"Why is it we Jews are not only quick to claim someone as our own, but insist upon claiming all of him? For better or worse, though, we do: our fierce feeling of specialness is something we don’t want to share with anyone else. [...] Our chauvinism knows no bounds, and tolerates no asterisks."

Margolick made this admission in an essay exploring the Jewish antecedence of Supreme Court Justice nominee Merrick Garland, which he penned after reading a New York Times profile of Garland that included the following biographical detail.

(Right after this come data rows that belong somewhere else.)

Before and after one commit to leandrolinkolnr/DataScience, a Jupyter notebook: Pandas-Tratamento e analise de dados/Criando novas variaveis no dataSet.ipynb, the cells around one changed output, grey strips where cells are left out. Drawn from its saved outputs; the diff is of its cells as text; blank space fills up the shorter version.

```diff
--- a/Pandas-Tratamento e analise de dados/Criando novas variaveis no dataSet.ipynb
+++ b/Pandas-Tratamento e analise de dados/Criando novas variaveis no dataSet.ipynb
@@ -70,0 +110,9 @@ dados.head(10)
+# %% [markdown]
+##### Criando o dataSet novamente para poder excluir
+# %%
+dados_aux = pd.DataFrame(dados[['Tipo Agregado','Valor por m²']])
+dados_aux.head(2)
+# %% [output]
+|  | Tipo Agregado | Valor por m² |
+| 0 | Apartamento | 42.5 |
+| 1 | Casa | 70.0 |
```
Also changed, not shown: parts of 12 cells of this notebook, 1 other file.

"Friends say Judge Garland’s connection to Judaism runs deep. His father was Protestant, but he was raised as a Jew — he had a bar mitzvah in a Conservative synagogue — and he spoke movingly Wednesday of how his grandparents left Russia, 'fleeing anti-Semitism and hoping to make a better life for their children in America.'"

Upon learning that it was "only" Garland's mother who was Jewish, Margolick "felt instantly deflated," and became determined to dig deeper to see what could be turned up about Garland's paternal ancestry. In fact, Margolick learned, Garland's father is Jewish; the Times piece had reported Garland's father was Protestant in error. When the Gray Lady printed a correction, according to Margolick, "everywhere, Jews cheered."

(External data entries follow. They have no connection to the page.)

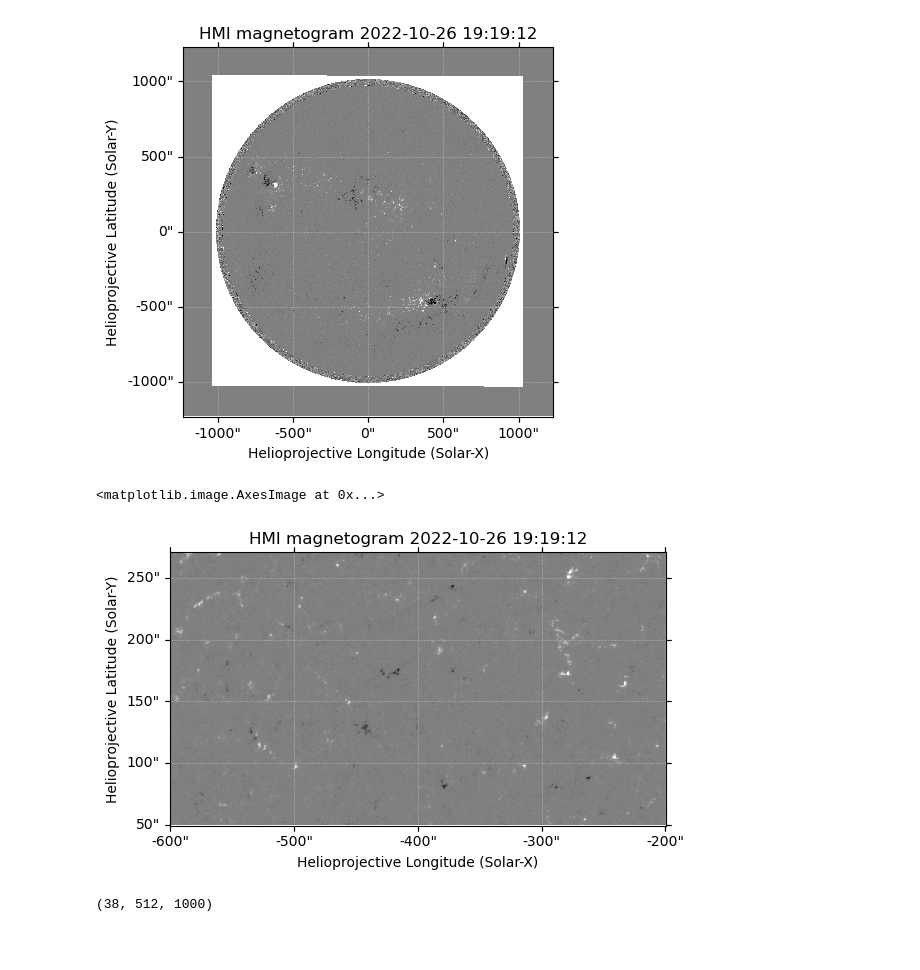
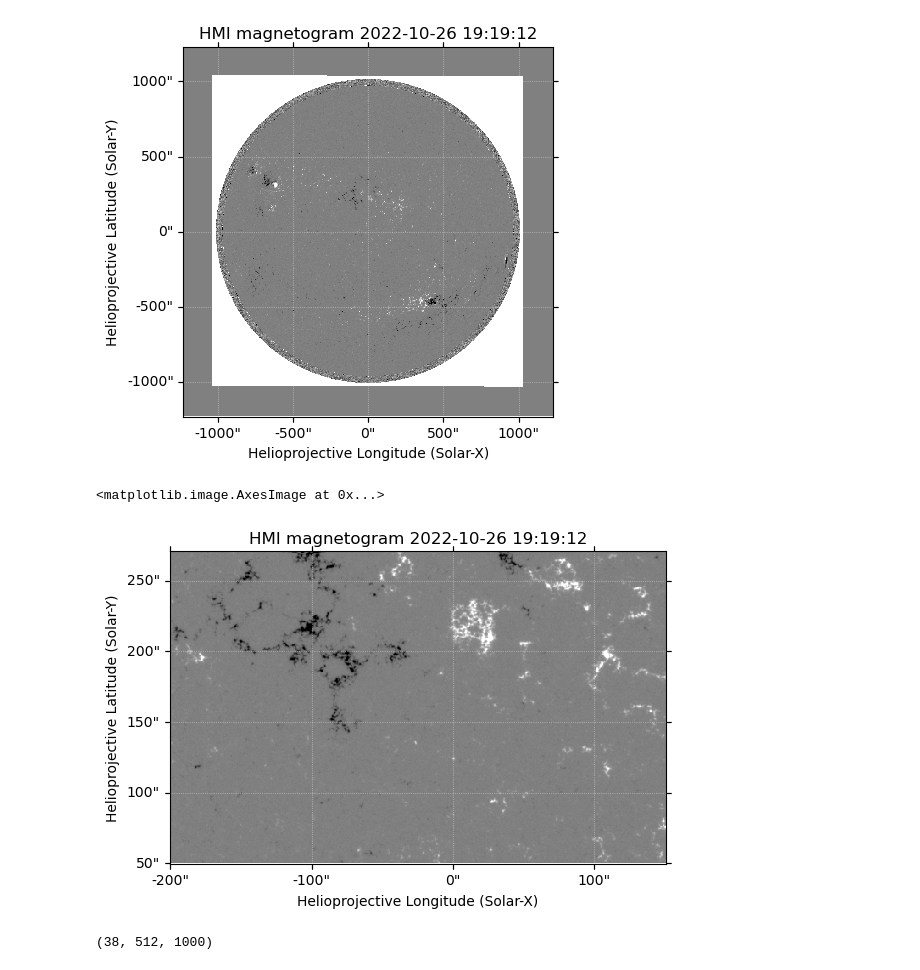
Before and after one commit to yjzhu-solar/EIS_DKIST_SolO, a Jupyter notebook: ipynb/hmi/sot_hmi_sift_1026.ipynb, the cells around one changed output. Cells and saved outputs as stored; diff of their text form; code cells hidden in the pictures; blank space fills up the shorter version.

```diff
--- a/ipynb/hmi/sot_hmi_sift_1026.ipynb
+++ b/ipynb/hmi/sot_hmi_sift_1026.ipynb
@@ -22,12 +22,12 @@ hmi_los_map.plot()
 <matplotlib.image.AxesImage at 0x...>
 [figure]
 # %%
-hmi_los_map_crop = hmi_los_map.submap(SkyCoord(-600*u.arcsec,50*u.arcsec,frame=hmi_los_map.coordinate_frame),
-                                        top_right=SkyCoord(-200*u.arcsec,270*u.arcsec,frame=hmi_los_map.coordinate_frame))
+hmi_los_map_crop = hmi_los_map.submap(SkyCoord(-200*u.arcsec,50*u.arcsec,frame=hmi_los_map.coordinate_frame),
+                                        top_right=SkyCoord(150*u.arcsec,270*u.arcsec,frame=hmi_los_map.coordinate_frame))
 hmi_los_map_crop.plot()
 # %% [output]
 <matplotlib.image.AxesImage at 0x...>
-[figure, old version]
+[figure, new version]
 # %%
 with fits.open("../../src/SOTSP/20221026/lvl2/20221026_184140.fits") as hdul:
     sotsp_header = deepcopy(hdul[0].header)
```
Also changed, not shown: parts of 9 cells of this notebook, 14 other files.
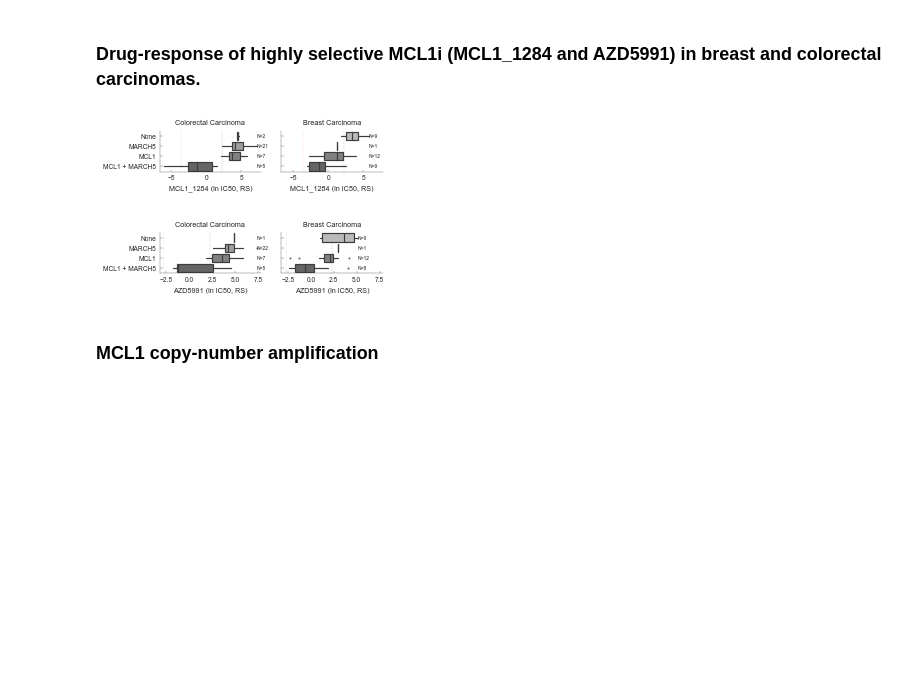
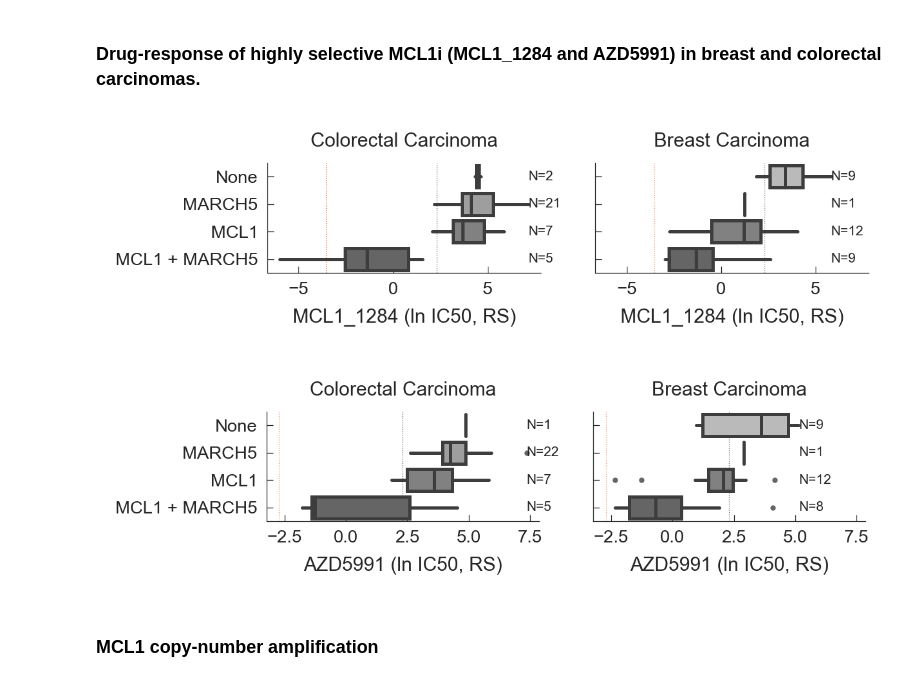
Before and after one commit to EmanuelGoncalves/dtrace, a Jupyter notebook: notebooks/4.TargetHit.ipynb, the cells around one changed output. Cells and saved outputs as stored; diff of their text form; code cells hidden in the pictures; blank space fills up the shorter version.

```diff
--- a/notebooks/4.TargetHit.ipynb
+++ b/notebooks/4.TargetHit.ipynb
@@ -194,41 +194,41 @@ for drug in [(1956, "MCL1_1284", "RS"), (2235, "AZD5991", "RS")]:
 
     ctypes = ["Colorectal Carcinoma", "Breast Carcinoma"]
 
-    fig, axs = plt.subplots(1, len(ctypes), sharey="all", sharex="all")
+    fig, axs = plt.subplots(1, len(ctypes), sharey="all", sharex="all", dpi=300)
 
     for i, tissue in enumerate(ctypes):
         df = plot_df.query(f"ctype == '{tissue}'")
 
         g = DTracePlot().plot_multiple(
             "drug", "essentiality", df, n_offset=1, n_fontsize=5, ax=axs[i]
         )
 
         sns.despine(ax=axs[i])
 
         dmax = np.log(assoc.drespo_obj.maxconcentration[drug])
         axs[i].axvline(
             dmax, linewidth=0.3, color=DTracePlot.PAL_DTRACE[2], ls=":", zorder=0
         )
 
         daml = plot_df.query("cancer_type == 'Acute Myeloid Leukemia'")["drug"].mean()
         axs[i].axvline(
             daml, linewidth=0.3, color=DTracePlot.PAL_DTRACE[0], ls=":", zorder=0
         )
 
         axs[i].set_xlabel(f"{drug[1]} (ln IC50, {drug[2]})")
         axs[i].set_ylabel("")
 
         axs[i].set_title(tissue)
 
     plt.gcf().set_size_inches(2 * len(ctypes), 0.75)
     plt.savefig(
         f"{rpath}/hit_drugresponse_boxplot_tissue_{drug[1]}.pdf",
         bbox_inches="tight",
         transparent=True,
     )
 # %% [output]
-[figure, old version]
+[figure, new version]
-[figure, old version]
+[figure, new version]
 # %% [markdown]
 ### MCL1 copy-number amplification
 # %% [markdown]
```
Also changed, not shown: parts of 10 cells of this notebook, 13 other files.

Actually, this Jew didn't. If Garland identifies as a Jew (and is halachically Jewish as well!), why does it matter whether or not both of his parents are Jewish?

Louis-Jeff-used-for-BART-ad_smallerMargolick's article is a reminder that, for many contemporary, secular Jews, ethnic and genetic "purity" -- or yichus -- matters as much if not more than one's behavior or personal identification. Moreover, many members of the tribe (M.O.T.s) tend to prioritize our particularistic "subtribe" (e.g., Ashkenazim discounting Sephardic practice as alien or misguided rather than simply different, or Modern Orthodox Jews looking askance at their Reform brethren), further eroding the virtuous notion of klal Yisrael (the interconnection of all Jews).

Disappointingly, I can recall numerous conversations with fellow Jews, friends as well as relatives, who observed that Ethiopian Jews (Beta Israel), Indian Jews (including the Bnei Menashe), and all manner of converts (gerim) "aren't real Jews." When I blanche, they'll often add something like, "You know what I mean, not genetically."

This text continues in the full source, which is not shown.